Wallace retweeted a video from Root Insurance, Wallace’s main sponsor, that features Wendell Scott’s son and grandson. In it, they discuss Scott’s legacy and the mission of the Wendell Scott Foundation.

“The Wendell Scott Foundation started to honor the legacy of my grandparents, Wendell Scott and Mary Scott,” Warrick Scott says in the video. “We wanted to always reach out and identify that were at risk and at need.”

The foundation focuses on STEM education and steering kids to careers in engineering and science. Wendell Scott, despite having a limited education, was his own mechanic. He learned the trade from his father and serving in World War II.

Bubba Wallace’s No. 23 Toyota got a new paint job for Sunday’s race that features Scott’s face. He retweeted a photo earlier this week.

Who Was Scott and Why is Wallace Honoring Him?

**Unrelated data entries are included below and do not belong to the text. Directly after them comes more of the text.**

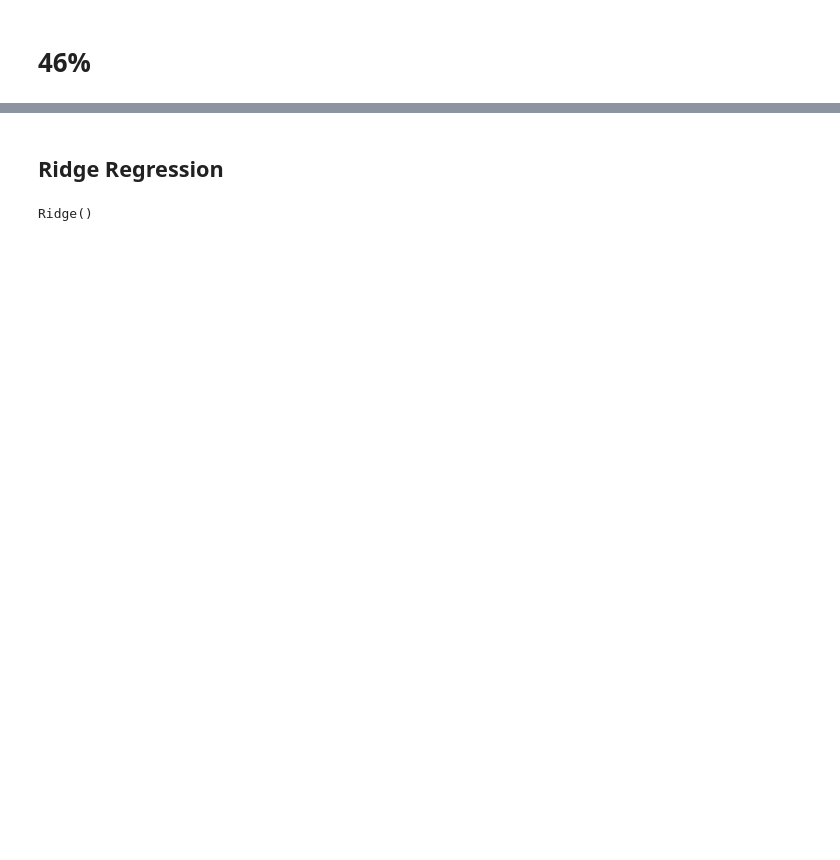
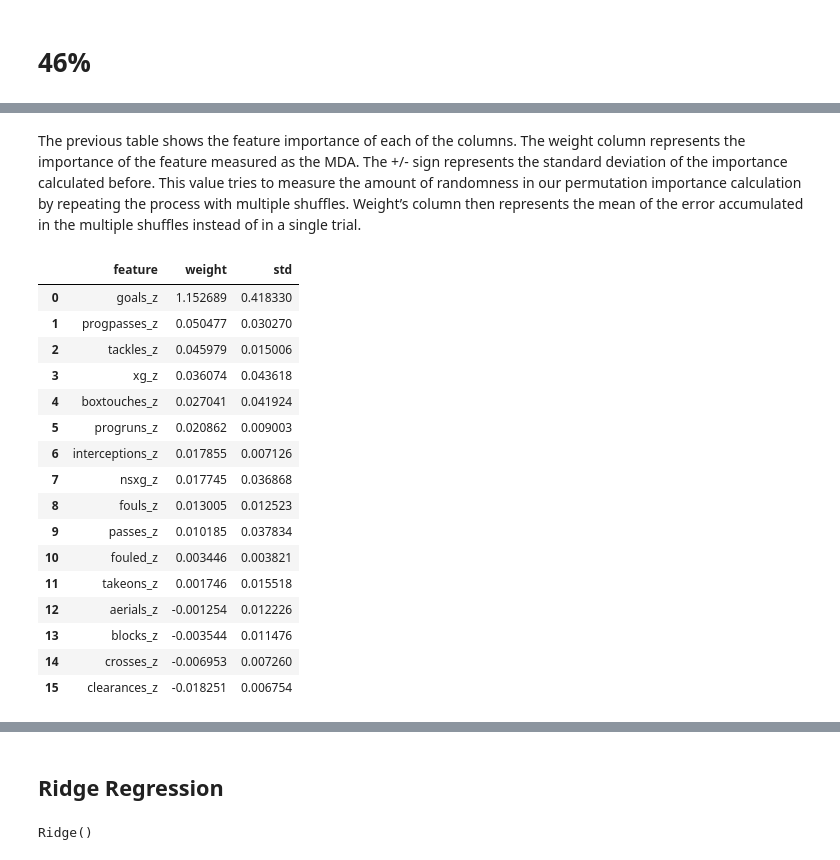
Before and after one commit to RyanJTalbot/bookcamp, a Jupyter notebook: world_cup/fifa/wc-stats-nb.ipynb, the cells around one changed output, grey strips where cells are left out. Drawn from its saved outputs; the diff is of its cells as text; code cells hidden in the pictures; blank space fills up the shorter version.

```diff
--- a/world_cup/fifa/wc-stats-nb.ipynb
+++ b/world_cup/fifa/wc-stats-nb.ipynb
@@ -315,0 +320,2 @@ eli5.show_weights(perm, feature_names = X_test.columns.tolist())
+# %% [markdown]
+The previous table shows the feature importance of each of the columns. The weight column represents the importance of the feature measured as the MDA. The +/- sign represents the standard deviation of the importance calculated before. This value tries to measure the amount of randomness in our permutation importance calculation by repeating the process with multiple shuffles. Weight’s column then represents the mean of the error accumulated in the multiple shuffles instead of in a single trial.
@@ -315,0 +324,20 @@ eli5.show_weights(perm, feature_names = X_test.columns.tolist())
+# %%
+importances
+# %% [output]
+|  | feature | weight | std |
+| 0 | goals_z | 1.152689 | 0.418330 |
+| 1 | progpasses_z | 0.050477 | 0.030270 |
+| 2 | tackles_z | 0.045979 | 0.015006 |
+| 3 | xg_z | 0.036074 | 0.043618 |
+| 4 | boxtouches_z | 0.027041 | 0.041924 |
+| 5 | progruns_z | 0.020862 | 0.009003 |
+| 6 | interceptions_z | 0.017855 | 0.007126 |
+| 7 | nsxg_z | 0.017745 | 0.036868 |
+| 8 | fouls_z | 0.013005 | 0.012523 |
+| 9 | passes_z | 0.010185 | 0.037834 |
+| 10 | fouled_z | 0.003446 | 0.003821 |
+| 11 | takeons_z | 0.001746 | 0.015518 |
+| 12 | aerials_z | -0.001254 | 0.012226 |
+| 13 | blocks_z | -0.003544 | 0.011476 |
+| 14 | crosses_z | -0.006953 | 0.007260 |
+| 15 | clearances_z | -0.018251 | 0.006754 |
```
Also changed, not shown: parts of 46 cells of this notebook, 12 other files.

Wendell Scott was born in Danville, Virginia, in 1921. But even from an early age he loved going fast, his NASCAR Hall of Fame page says. He started on roller skates and to moved to cars after serving as a driver and mechanic in World War II.

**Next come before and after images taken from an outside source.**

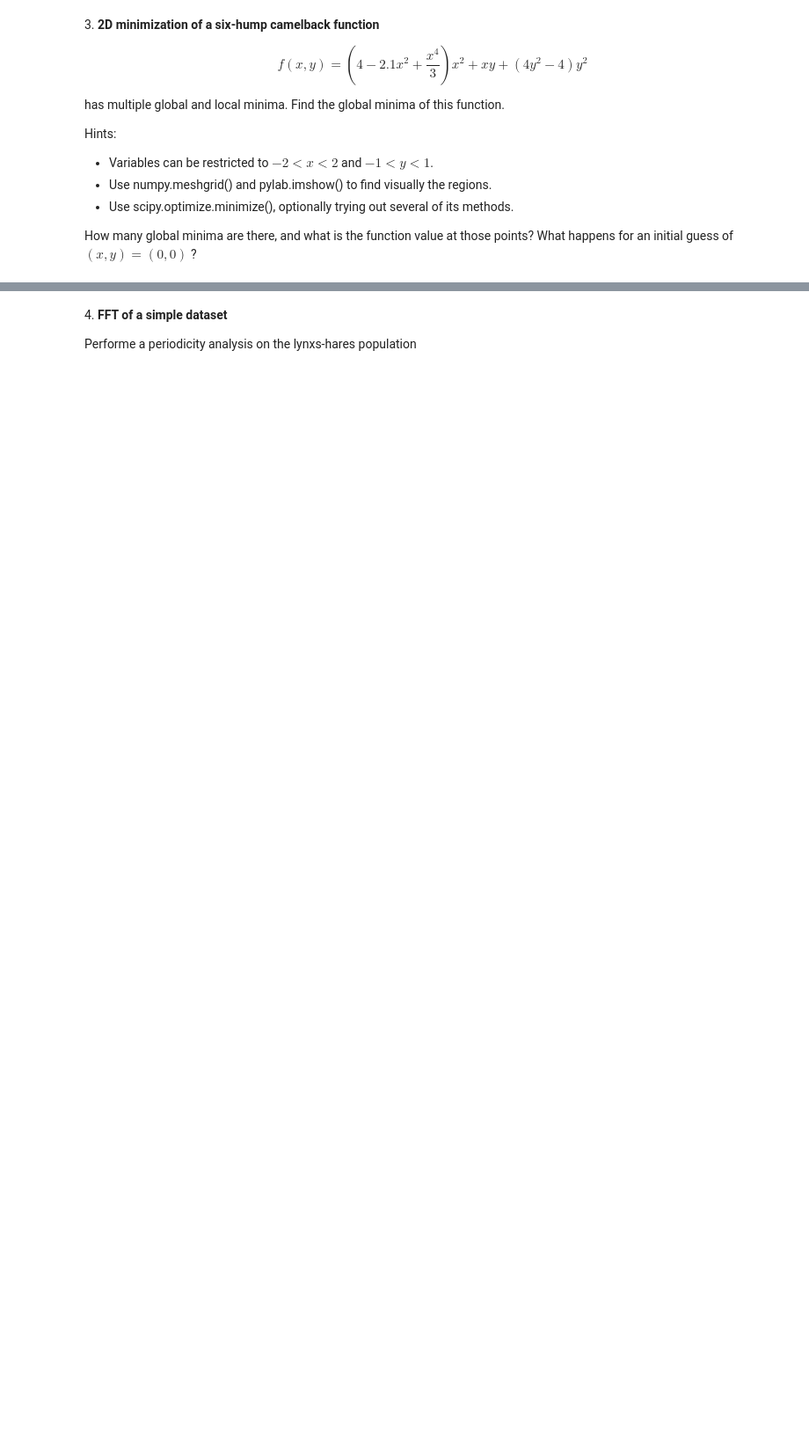
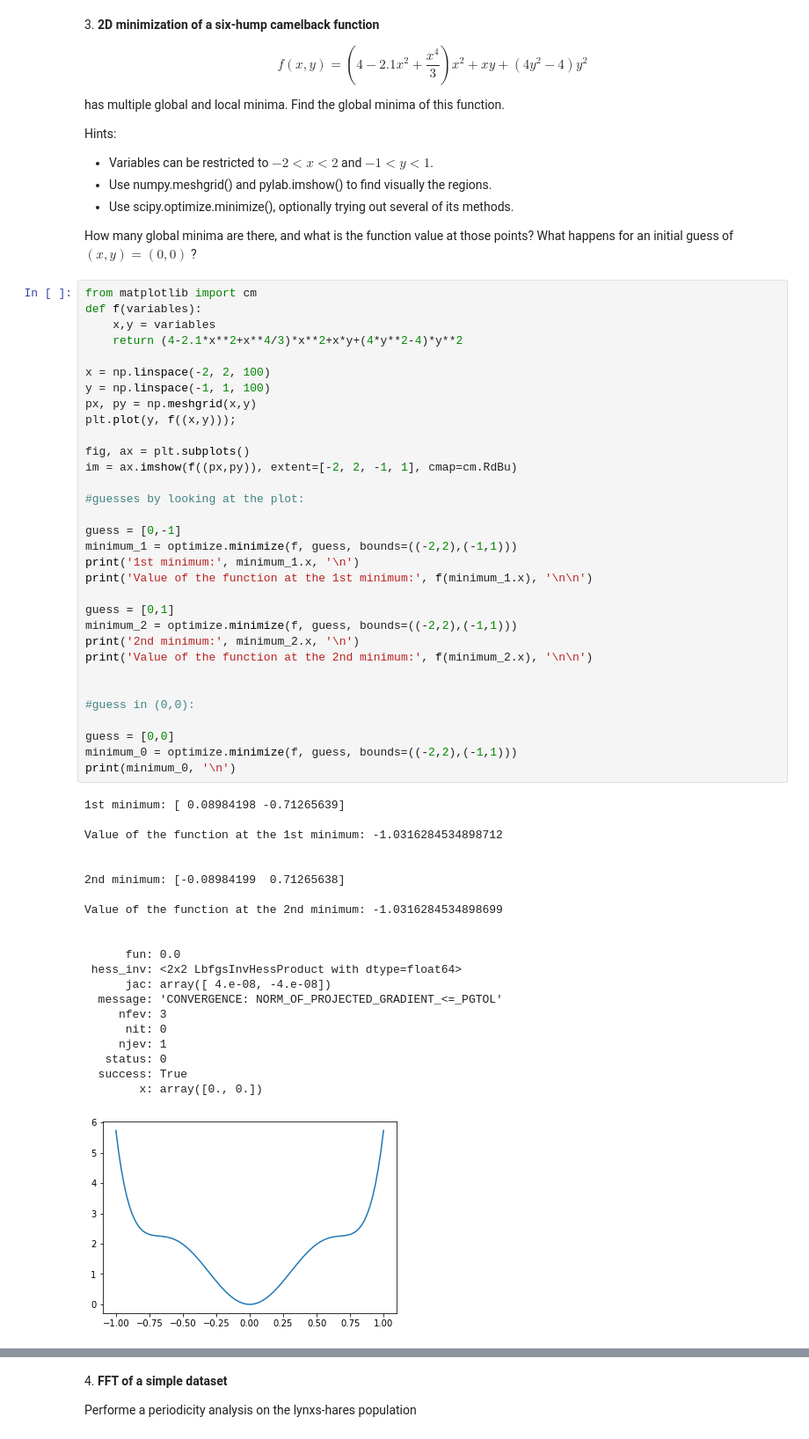
Before and after one commit to Sara-Munafo/LaboratoryOfComputationalPhysics_Y5, a Jupyter notebook: 09_Algorithms_exercises.ipynb, the cells around one changed output, grey strips where cells are left out. Shown at 88% size. Drawn from its saved outputs; the diff is of its cells as text; blank space fills up the shorter version.

```diff
--- a/09_Algorithms_exercises.ipynb
+++ b/09_Algorithms_exercises.ipynb
@@ -155,3 +154,57 @@ Hints:
 * Use scipy.optimize.minimize(), optionally trying out several of its methods.
 
 How many global minima are there, and what is the function value at those points? What happens for an initial guess of $(x, y) = (0, 0)$ ?
+# %%
+from matplotlib import cm
+def f(variables):
+    x,y = variables
+    return (4-2.1*x**2+x**4/3)*x**2+x*y+(4*y**2-4)*y**2
+
+x = np.linspace(-2, 2, 100)
+y = np.linspace(-1, 1, 100)
+px, py = np.meshgrid(x,y)
+plt.plot(y, f((x,y)));
+
+fig, ax = plt.subplots()
+im = ax.imshow(f((px,py)), extent=[-2, 2, -1, 1], cmap=cm.RdBu)
+
+#guesses by looking at the plot:
+
+guess = [0,-1]
+minimum_1 = optimize.minimize(f, guess, bounds=((-2,2),(-1,1)))
+print('1st minimum:', minimum_1.x, '\n')
+print('Value of the function at the 1st minimum:', f(minimum_1.x), '\n\n')
+
+guess = [0,1]
+minimum_2 = optimize.minimize(f, guess, bounds=((-2,2),(-1,1)))
+print('2nd minimum:', minimum_2.x, '\n')
+print('Value of the function at the 2nd minimum:', f(minimum_2.x), '\n\n')
+
+
+#guess in (0,0):
+
+guess = [0,0]
+minimum_0 = optimize.minimize(f, guess, bounds=((-2,2),(-1,1)))
+print(minimum_0, '\n')
+# %% [output]
+1st minimum: [ 0.08984198 -0.71265639]
+
+Value of the function at the 1st minimum: -1.0316284534898712
+
+
+2nd minimum: [-0.08984199  0.71265638]
+
+Value of the function at the 2nd minimum: -1.0316284534898699
+
+
+      fun: 0.0
+ hess_inv: <2x2 LbfgsInvHessProduct with dtype=float64>
+      jac: array([ 4.e-08, -4.e-08])
+  message: 'CONVERGENCE: NORM_OF_PROJECTED_GRADIENT_<=_PGTOL'
+     nfev: 3
+      nit: 0
+     njev: 1
+   status: 0
+  success: True
+        x: array([0., 0.])
+[figure, added]
```
Also changed, not shown: parts of 17 cells of this notebook.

His first race was in 1952, and after that he was hooked.

“Once I found out what it was like, racing was all I wanted to do as long as I could make a decent living out of it,” Scott would later say. “.… I’m no different from most other people who’re doing what they like to do.”

But he struggled to find work because of his race. Often, he was told he couldn’t race at a particular track because he was Black. Once, in High Point, N.C., he was told that he could enter, but a white man would have to drive his car.

“I told ’em weren’t no damn white boy going to drive my car,” he said.

But after continuously proving himself at smaller tracks as a driver and mechanic, and was eventually allowed into NASCAR. He ran on a small budget, using family and friends as his pit crews. Though, he would occasionally receive help from Richard Petty and Ned Jarrett. Petty would go on to hire Bubba Wallace as a driver decades later.

Scott’s legacy is that of perseverance, tenacity, and a love of the sport despite its feelings for him. He is the only Black driver to win a NASCAR Cup Series race and the only Black driver in the NASCAR Hall of Fame.

Wendell Scott died in 1990. He was 69.

Outsider.com